We will see all building technologies become more integrated over time as we work through the different entities and people begin to realize the benefits of improved safety, lower environmental impact, and reduced costs.
Internet of Things
The Internet of Things is another factor in this, as more smart devices and intelligent sensors are being deployed in buildings. There are a number of ways fire detection systems will benefit from other sensor information being communicated throughout a building.
One of the things being explored is occupancy sensors that tell where people are located in a building. Some type of telemetry could be used to understand where people are concentrated in a facility and, based on that, make the fire alarm system more or less sensitive to smoke. If a lot of people are congregating in one area, there might be more activity and more dust being stirred up.
You could use that information to set different alarm parameters compared to, for example, an empty building with no significant air movement. We see that type of operation happening. Knowing how many people are in a building and where they are located is also a critically valuable piece of information for first responders.
Here’s another example: Let’s say we have a big parking garage next to a mall. Cars come in, and perhaps some people leave their cars running, or the cars aren’t operating as efficiently as they should be. You could have carbon monoxide detectors and occupancy sensors in the garage, and when the garage becomes crowded and carbon monoxide levels start to rise a bit, you could tell the fire alarm system not to go into alarm, but instead to turn fans on to get some fresh air moving throughout the building. And so it’s performing a life safety function, but at a non-emergency level.
We are now looking at how we can use these systems strategically to make life safety systems better. And life safety is becoming more nuanced, proactive and comprehensive. Can I communicate and use this information to unlock a door so people have a clear egress? Can I start to use the elevators to evacuate people during an emergency?
We’ve been told traditionally to use the stairwell and not the elevator in the event of a fire. But it takes a person about a minute a floor to get out. That’s a problem if you’re in an 80-story building. You have elevators sitting there. Is there something we could do to allow these elevators to be used to evacuate people? The American Society of Mechanical Engineers has been working hard on developing the language and requirements to do that. It’s just one example of how having systems integrated and talking to each other allows us to create smarter solutions that can help make facilities safer.

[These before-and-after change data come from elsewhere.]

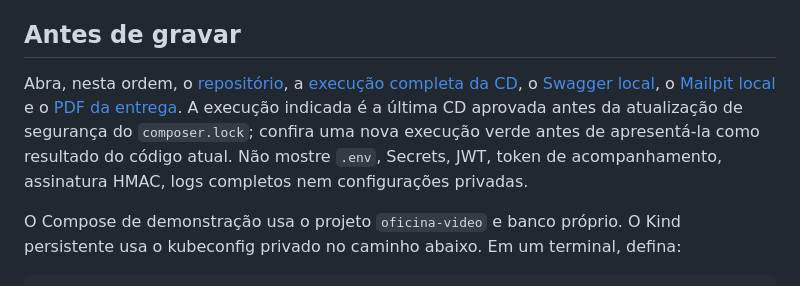
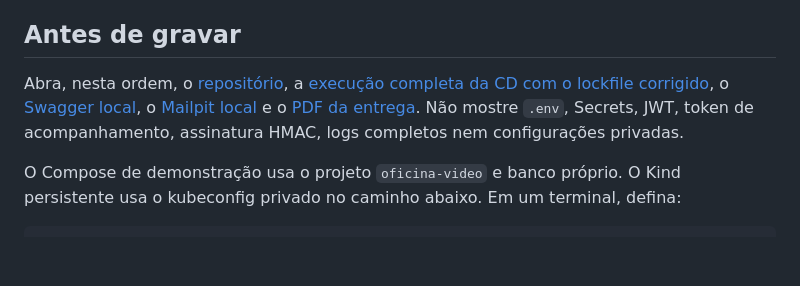
Before and after one commit to saranbruno/Tech-Challenge-Oficina, a Markdown page: docs/fase-2/video-script.md, the part around the change. GitHub-like rendering; blank space fills up the shorter version.

Commit message:
docs: registrar CI verde e atualizar roteiro do vídeo

```diff
--- a/docs/fase-2/video-script.md
+++ b/docs/fase-2/video-script.md
@@ -4,7 +4,7 @@ Autor: Bruno da Silva Saran, Grupo 55. Duração sugerida: 6 a 8 minutos. Limite
 
 ## Antes de gravar
 
-Abra, nesta ordem, o [repositório](https://github.com/saranbruno/Tech-Challenge-Oficina), a [execução completa da CD](https://github.com/saranbruno/Tech-Challenge-Oficina/actions/runs/38100264338), o [Swagger local](http://127.0.0.1:8081/docs), o [Mailpit local](http://127.0.0.1:8025) e o [PDF da entrega](final-delivery.pdf). A execução indicada é a última CD aprovada antes da atualização de segurança do `composer.lock`; confira uma nova execução verde antes de apresentá-la como resultado do código atual. Não mostre `.env`, Secrets, JWT, token de acompanhamento, assinatura HMAC, logs completos nem configurações privadas.
+Abra, nesta ordem, o [repositório](https://github.com/saranbruno/Tech-Challenge-Oficina), a [execução completa da CD com o lockfile corrigido](https://github.com/saranbruno/Tech-Challenge-Oficina/actions/runs/38829886306), o [Swagger local](http://127.0.0.1:8081/docs), o [Mailpit local](http://127.0.0.1:8025) e o [PDF da entrega](final-delivery.pdf). Não mostre `.env`, Secrets, JWT, token de acompanhamento, assinatura HMAC, logs completos nem configurações privadas.
 
 O Compose de demonstração usa o projeto `oficina-video` e banco próprio. O Kind persistente usa o kubeconfig privado no caminho abaixo. Em um terminal, defina:
 
```
Also changed, not shown: docs/vulnerability-report.md (+1 -1 lines), 1 other file.
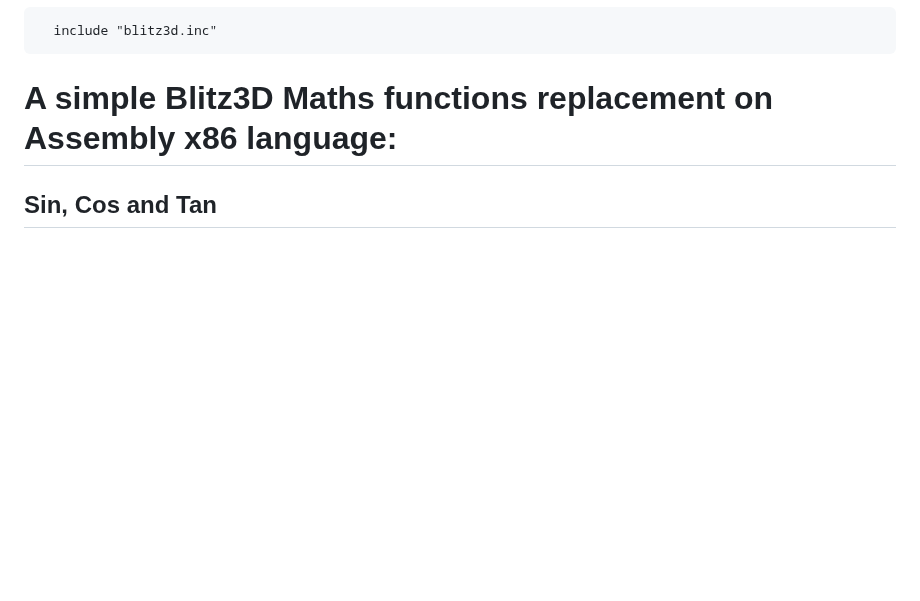
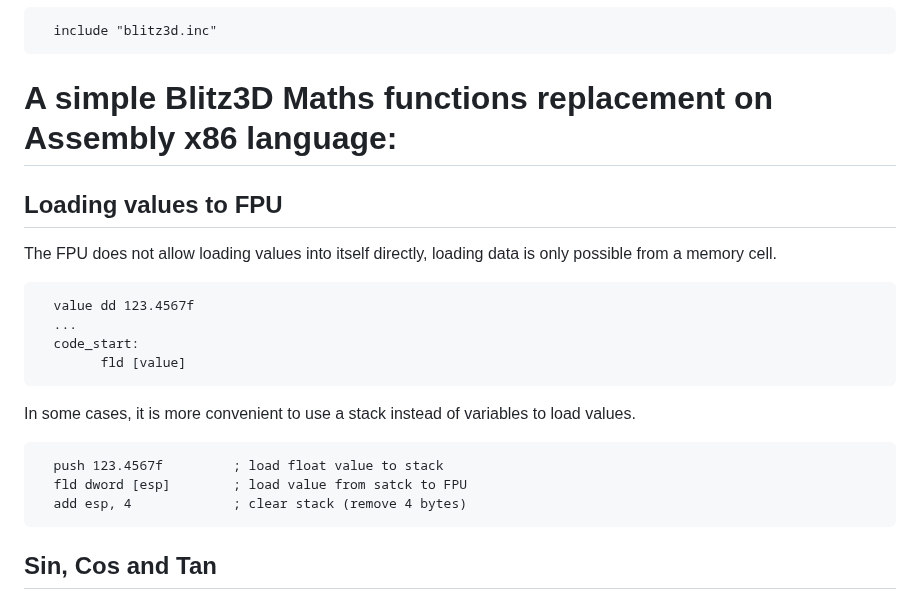
Before and after one commit to Blitz3DFASM/Blitz3DFASMSDK, a Markdown page: README.md, the part around the change. GitHub-like rendering; blank space fills up the shorter version.

```diff
--- a/README.md
+++ b/README.md
@@ -287,6 +287,21 @@ Example of using (this code is used in almost every example):
 
 # A simple Blitz3D Maths functions replacement on Assembly x86 language:
 
+## Loading values to FPU
+
+The FPU does not allow loading values into itself directly, loading data is only possible from a memory cell.
+
+      value dd 123.4567f
+      ...
+      code_start:
+            fld [value]
+
+In some cases, it is more convenient to use a stack instead of variables to load values.
+
+      push 123.4567f         ; load float value to stack
+      fld dword [esp]        ; load value from satck to FPU
+      add esp, 4             ; clear stack (remove 4 bytes)
+
 ## Sin, Cos and Tan
 
 For Sin, Cos Tan functions is need's to create coefficinet varible (in the data section or in the non-executable fragment of the code section). Varible must be contain pi/180 value:
```
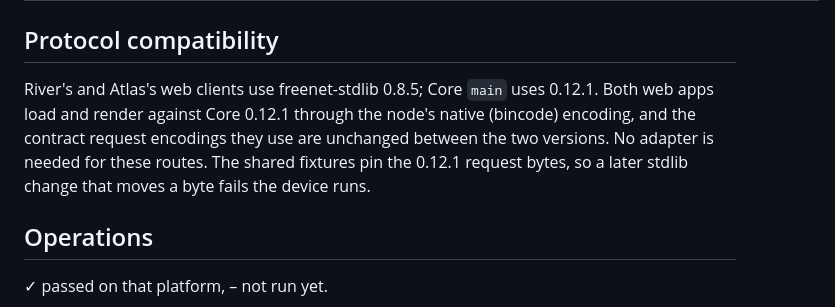
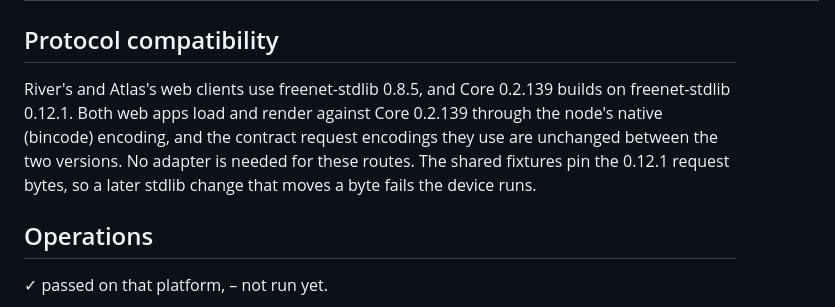
Before and after one commit to glesage/freenet-appkit, a Markdown page: docs/support-matrix.md, the part around the change. Drawn GitHub-style.

```diff
--- a/docs/support-matrix.md
+++ b/docs/support-matrix.md
@@ -61,7 +61,7 @@ freenet-core changes this plan adds (commits `f5d32b58` and `576f5445`):
 
 ## Protocol compatibility
 
-River's and Atlas's web clients use freenet-stdlib 0.8.5; Core `main` uses 0.12.1. Both web apps load and render against Core 0.12.1 through the node's native (bincode) encoding, and the contract request encodings they use are unchanged between the two versions. No adapter is needed for these routes. The shared fixtures pin the 0.12.1 request bytes, so a later stdlib change that moves a byte fails the device runs.
+River's and Atlas's web clients use freenet-stdlib 0.8.5, and Core 0.2.139 builds on freenet-stdlib 0.12.1. Both web apps load and render against Core 0.2.139 through the node's native (bincode) encoding, and the contract request encodings they use are unchanged between the two versions. No adapter is needed for these routes. The shared fixtures pin the 0.12.1 request bytes, so a later stdlib change that moves a byte fails the device runs.
 
 ## Operations
 
```
Also changed, not shown: docs/findings.md (+1 -1 lines).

The most important thing is to build awareness. The average building owner doesn’t know that a lot of this technology even exists. So we need to inform them that there are options they can ask about. One of my recommendations would be to ask your design engineer. As you discuss the kind of windows you want, the kind of flooring and lighting and so on, ask how these systems could integrate together and what the benefits of integration would be. The bigger your facility, the greater the benefits of integrating these systems.
Another resource that people don’t use often enough is the AHJs, the authorities having jurisdiction. That’s the local fire marshal, the fire chief, the local first responders. Don’t be afraid to sit down with a fire marshal, tell them what kind of building you’re in, and ask them what would help them respond in the event of an emergency in that building. They’ll be glad you asked, because these people see a lot of different buildings and respond to emergencies every day.
Rodger Reiswig is vice president of industry relations with Johnson Controls Global Fire Protection Products. He has over 32 years of experience in the fire protection industry, and currently serves on NFPA’s Standards Council.